In the context of South Asia, the region I come from, this principally means the urgent need to work for ending decades-long hostility between India and Pakistan. It also means, to foster maximum cooperation among all South Asian nations, along with our neighbour China, to create a New South Asia – free of poverty and conflicts, and full of opportunities for the flowering of the human personality in the most populous region in the world.
Five: What follows from this is the concept of a new system of Global Governance, which is truly democratic. All nations, races, religions, cultures and civilisations must be regarded as equal.
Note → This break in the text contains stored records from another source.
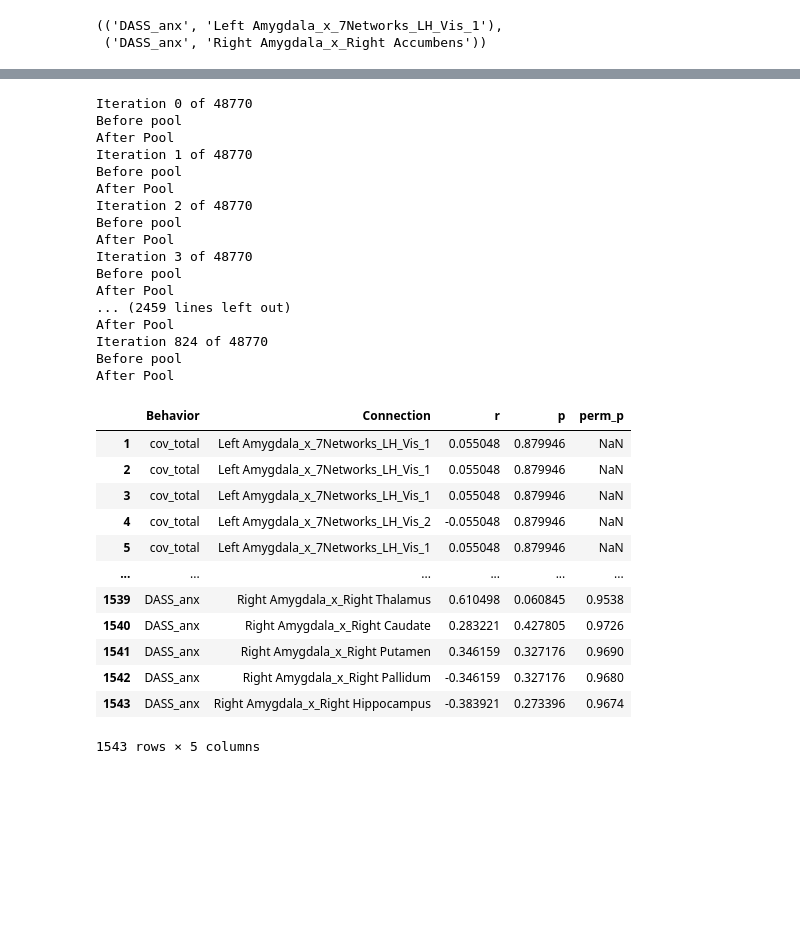
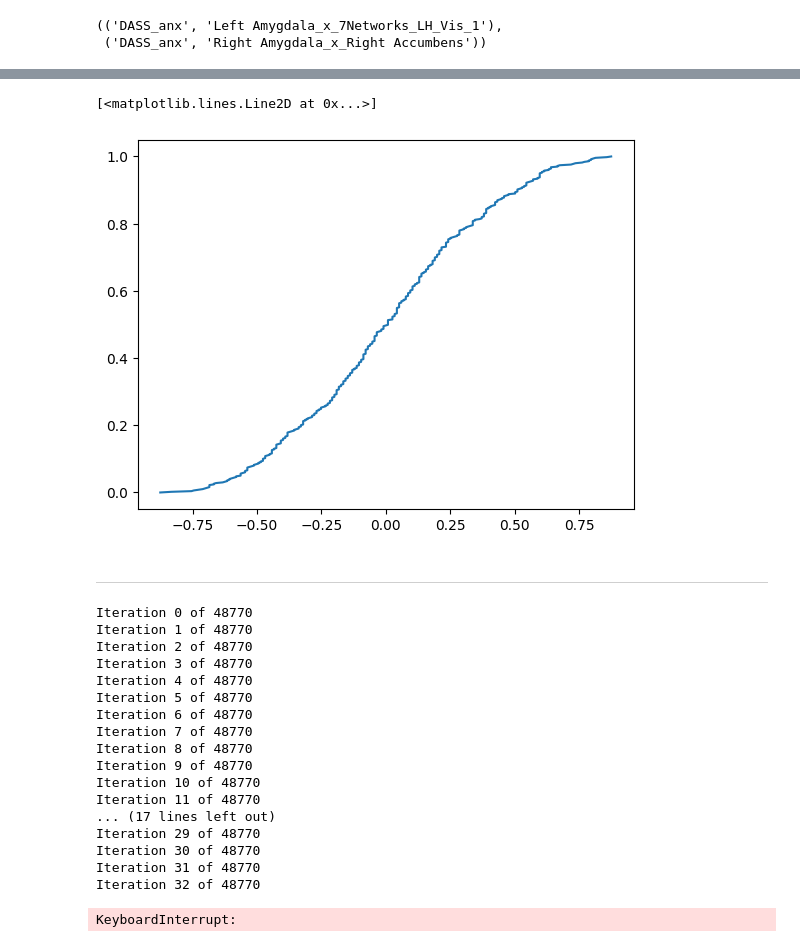
Before and after one commit to gv21/MIP_lab_Project, a Jupyter notebook: group_analysis.ipynb, the cells around one changed output, grey strips where cells are left out. Saved outputs shown, nothing was run; the diff lists cells and outputs as text; code cells hidden in the pictures; blank space fills up the shorter version.

```diff
--- a/group_analysis.ipynb
+++ b/group_analysis.ipynb
@@ -112,0 +96,17 @@ connection_x_behavior2[19508],connection_x_behavior2[20333] #fin de DASS_anx con
+# %%
+b = connection_x_behavior2[19508][0]
+c = connection_x_behavior2[19508][1]
+
+behavioral_data = behavioral_arrays[b]
+
+# Format data
+pairwise_arrays = np.vstack((behavioral_data, fMRI_arrays[c])).transpose() ###enlever age, sex, movement pour moi
+pairwise_dataframe = pd.DataFrame(data=pairwise_arrays, columns=['behavior', 'fMRI'], dtype='float32')###enlever age, sex, movement pour moi
+
+pairwise_dataframe = pairwise_dataframe.dropna().reset_index(drop=True)  # account for subjects with missing  ###usefull for me?
+if not ('TR-' in c):  # if movie-wide analysis, use absolute values for all covariates/behavior
+    pairwise_dataframe.loc[:, pairwise_dataframe.columns != 'fMRI'] = \
+        np.absolute(pairwise_dataframe.loc[:, pairwise_dataframe.columns != 'fMRI'])  # all columns that aren't fMRI ###only behavior for me since I don't have
+# Statistical test
+correlation = pg.corr(x=pairwise_dataframe['fMRI'], y=pairwise_dataframe['behavior'], method='spearman')
+null_dist = null_dist(pairwise_dataframe)
@@ -113,3 +131,14 @@ connection_x_behavior2[19508],connection_x_behavior2[20333] #fin de DASS_anx con
+# %%
+null_dist.sort()
+# %%
+from matplotlib import pyplot as plt
+x = np.linspace(0,1,len(null_dist))
+plt.plot(null_dist,x)
+# %% [output]
+[<matplotlib.lines.Line2D at 0x...>]
+[figure, added]
+# %% [markdown]
+----------------------------
 # %%
 from multiprocessing import Pool
 connection_x_behavior2 = list(product(list(behavioral_arrays.keys())[:5], list(fMRI_arrays.keys())))
@@ -141,11 +170,9 @@ for idx, iteration in enumerate(connection_x_behavior2[19508:20333]):
     pool.join()
     pool.close()
     null_distribution=n.get()"""
-    print('Before pool')
     """with Pool (processes=7) as pool: #processes = number of thread (coeur) I use on my computer
         null_distribution = pool.map(null_dist, pairwise_dataframe)
     pool.close()"""
-    print('After Pool')
     #null_distribution = np.block(null_distribution)
     null_distribution = null_dist(pairwise_dataframe)
     # Test Fisher transformed correlations. Absolute null z less then absolute observed z
@@ -161,32 +188,20 @@ for idx, iteration in enumerate(connection_x_behavior2[19508:20333]):
 statistical_tests
 # %% [output]
 Iteration 0 of 48770
-Before pool
-After Pool
 Iteration 1 of 48770
-Before pool
-After Pool
 Iteration 2 of 48770
-Before pool
-After Pool
 Iteration 3 of 48770
-Before pool
-After Pool
-... (2459 lines left out)
-After Pool
-Iteration 824 of 48770
-Before pool
-After Pool
+Iteration 4 of 48770
+Iteration 5 of 48770
+Iteration 6 of 48770
+Iteration 7 of 48770
+Iteration 8 of 48770
+Iteration 9 of 48770
+Iteration 10 of 48770
+Iteration 11 of 48770
+... (17 lines left out)
+Iteration 29 of 48770
+Iteration 30 of 48770
+Iteration 31 of 48770
+Iteration 32 of 48770
-|  | Behavior | Connection | r | p | perm_p |
-| 1 | cov_total | Left Amygdala_x_7Networks_LH_Vis_1 | 0.055048 | 0.879946 | NaN |
-| 2 | cov_total | Left Amygdala_x_7Networks_LH_Vis_1 | 0.055048 | 0.879946 | NaN |
-| 3 | cov_total | Left Amygdala_x_7Networks_LH_Vis_1 | 0.055048 | 0.879946 | NaN |
-| 4 | cov_total | Left Amygdala_x_7Networks_LH_Vis_2 | -0.055048 | 0.879946 | NaN |
-| 5 | cov_total | Left Amygdala_x_7Networks_LH_Vis_1 | 0.055048 | 0.879946 | NaN |
-| ... | ... | ... | ... | ... | ... |
-| 1539 | DASS_anx | Right Amygdala_x_Right Thalamus | 0.610498 | 0.060845 | 0.9538 |
-| 1540 | DASS_anx | Right Amygdala_x_Right Caudate | 0.283221 | 0.427805 | 0.9726 |
-| 1541 | DASS_anx | Right Amygdala_x_Right Putamen | 0.346159 | 0.327176 | 0.9690 |
-| 1542 | DASS_anx | Right Amygdala_x_Right Pallidum | -0.346159 | 0.327176 | 0.9680 |
-| 1543 | DASS_anx | Right Amygdala_x_Right Hippocampus | -0.383921 | 0.273396 | 0.9674 |
-1543 rows × 5 columns
+KeyboardInterrupt:
```
Also changed, not shown: parts of 14 cells of this notebook.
The only difference is that, the bigger and richer the nation, it has to shoulder greater responsibility for Good Global Governance.
This is only possible if, as mentioned earlier, nations begin to relate to each other with love, compassion, charity and solidarity.
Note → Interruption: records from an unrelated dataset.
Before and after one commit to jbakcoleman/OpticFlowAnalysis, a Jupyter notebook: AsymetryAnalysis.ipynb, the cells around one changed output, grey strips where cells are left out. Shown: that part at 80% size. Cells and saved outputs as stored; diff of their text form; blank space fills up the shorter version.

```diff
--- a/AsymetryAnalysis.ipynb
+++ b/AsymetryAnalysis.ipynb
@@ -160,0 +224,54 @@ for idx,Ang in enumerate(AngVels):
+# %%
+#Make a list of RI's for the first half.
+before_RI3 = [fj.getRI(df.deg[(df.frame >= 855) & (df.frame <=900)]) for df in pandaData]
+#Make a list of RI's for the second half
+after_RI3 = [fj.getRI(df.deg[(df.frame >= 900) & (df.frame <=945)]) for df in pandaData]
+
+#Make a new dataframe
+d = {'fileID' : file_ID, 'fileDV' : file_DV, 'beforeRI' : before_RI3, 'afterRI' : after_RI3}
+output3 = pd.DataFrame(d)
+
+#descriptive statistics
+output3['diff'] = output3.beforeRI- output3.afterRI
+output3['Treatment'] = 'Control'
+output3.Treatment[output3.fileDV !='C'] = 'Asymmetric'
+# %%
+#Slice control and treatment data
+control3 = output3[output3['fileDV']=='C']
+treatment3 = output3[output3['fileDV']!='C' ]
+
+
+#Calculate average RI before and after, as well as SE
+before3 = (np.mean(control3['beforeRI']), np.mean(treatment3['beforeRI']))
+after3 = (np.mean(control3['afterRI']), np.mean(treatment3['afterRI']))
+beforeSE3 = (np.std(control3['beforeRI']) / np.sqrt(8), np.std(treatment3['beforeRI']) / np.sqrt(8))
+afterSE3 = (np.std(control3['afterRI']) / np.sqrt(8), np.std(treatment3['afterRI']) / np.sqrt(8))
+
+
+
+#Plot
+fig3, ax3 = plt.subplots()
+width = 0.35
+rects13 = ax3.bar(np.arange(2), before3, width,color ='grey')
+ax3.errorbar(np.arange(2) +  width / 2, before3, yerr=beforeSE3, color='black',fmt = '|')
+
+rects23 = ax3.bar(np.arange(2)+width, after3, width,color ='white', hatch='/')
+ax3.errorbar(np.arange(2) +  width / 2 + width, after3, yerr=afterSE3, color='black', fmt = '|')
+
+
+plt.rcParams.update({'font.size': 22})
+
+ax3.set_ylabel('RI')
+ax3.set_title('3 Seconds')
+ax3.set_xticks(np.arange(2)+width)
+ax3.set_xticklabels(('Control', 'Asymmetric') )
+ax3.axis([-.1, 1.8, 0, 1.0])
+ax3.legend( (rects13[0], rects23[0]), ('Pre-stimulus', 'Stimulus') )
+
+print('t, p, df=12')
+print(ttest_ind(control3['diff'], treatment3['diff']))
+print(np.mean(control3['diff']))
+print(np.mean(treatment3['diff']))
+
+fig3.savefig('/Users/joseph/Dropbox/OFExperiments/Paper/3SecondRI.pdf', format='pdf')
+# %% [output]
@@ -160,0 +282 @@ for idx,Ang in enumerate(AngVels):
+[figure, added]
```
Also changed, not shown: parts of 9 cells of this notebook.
Six: Perhaps the most self-evident application of the Spirit of Assisi in our times is in a new and uncompromising global geopolitical commitment on saving our planet’s fragile ecology. Specifically, all nations, especially rich and powerful nations, must fulfill their Paris Accord obligations to mitigate the ill-effects of Climate Change.
How to do so is most comprehensively eluciated in His Holiness Pope Francis’s enlightened encyclical, Laudato si’, in 2015. Its theme of “Saving our Common Home and the Future of Life on Earth” is a faithful, practical and unavoidable application of the Spirit of Assisi to one of the most pressing problems faced by our species – indeed, all species on our planet – today.
The alternative is species suicide.
Today we have unimaginably powerful tools of modern science and technology to help us in arresting and reversing the environmental degradation, and to move from Industrial Civilisation to Ecological Civilisation.
My seventh and final thought is that the new dialogue for a new kind of geopolitics cannot be left to politicians, presidents, prime ministers, bankers, billionaires, CEOs and suchlike people alone. There are enlightened people among them too.
But the main ballast behind the task of reviving the Spirit of Assisi must come from enlightened individuals and institutions from all countries, all cultures, all religions and all humanistic ideologies, working in unison and cooperation, showing respect for diverse viewpoints, but wedded to a common goal.
And that common goal is to lay the foundation stone for a new and higher civilization, worthy of being called a human civilisation.
Thank you.